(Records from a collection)
[Start of section]

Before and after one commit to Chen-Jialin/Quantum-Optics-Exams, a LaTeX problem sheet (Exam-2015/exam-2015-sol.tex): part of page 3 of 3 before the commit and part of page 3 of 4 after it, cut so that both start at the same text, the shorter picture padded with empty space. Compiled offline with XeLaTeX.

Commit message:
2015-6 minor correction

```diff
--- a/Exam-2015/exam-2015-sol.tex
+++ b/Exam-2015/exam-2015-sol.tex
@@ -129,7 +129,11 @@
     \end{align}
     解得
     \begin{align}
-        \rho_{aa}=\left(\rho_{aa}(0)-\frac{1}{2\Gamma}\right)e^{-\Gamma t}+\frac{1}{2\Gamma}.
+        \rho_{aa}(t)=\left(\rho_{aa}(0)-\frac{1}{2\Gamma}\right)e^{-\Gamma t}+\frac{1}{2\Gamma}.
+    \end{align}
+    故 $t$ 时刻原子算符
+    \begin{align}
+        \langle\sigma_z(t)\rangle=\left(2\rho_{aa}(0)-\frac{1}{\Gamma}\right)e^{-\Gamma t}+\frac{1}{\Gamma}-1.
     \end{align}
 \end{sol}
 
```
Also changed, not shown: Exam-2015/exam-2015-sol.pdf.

[End of section]

The full set of records must be output again exactly.

Before and after one commit to Chen-Jialin/Quantum-Optics-Exams, a LaTeX problem sheet (Exam-2015/exam-2015-sol.tex): part of page 3 of 3 before the commit and part of page 3 of 4 after it, cut so that both start at the same text, the shorter picture padded with empty space. Compiled offline with XeLaTeX.

Commit message:
2015-6 minor correction

```diff
--- a/Exam-2015/exam-2015-sol.tex
+++ b/Exam-2015/exam-2015-sol.tex
@@ -129,7 +129,11 @@
     \end{align}
     解得
     \begin{align}
-        \rho_{aa}=\left(\rho_{aa}(0)-\frac{1}{2\Gamma}\right)e^{-\Gamma t}+\frac{1}{2\Gamma}.
+        \rho_{aa}(t)=\left(\rho_{aa}(0)-\frac{1}{2\Gamma}\right)e^{-\Gamma t}+\frac{1}{2\Gamma}.
+    \end{align}
+    故 $t$ 时刻原子算符
+    \begin{align}
+        \langle\sigma_z(t)\rangle=\left(2\rho_{aa}(0)-\frac{1}{\Gamma}\right)e^{-\Gamma t}+\frac{1}{\Gamma}-1.
     \end{align}
 \end{sol}
 
```
Also changed, not shown: Exam-2015/exam-2015-sol.pdf.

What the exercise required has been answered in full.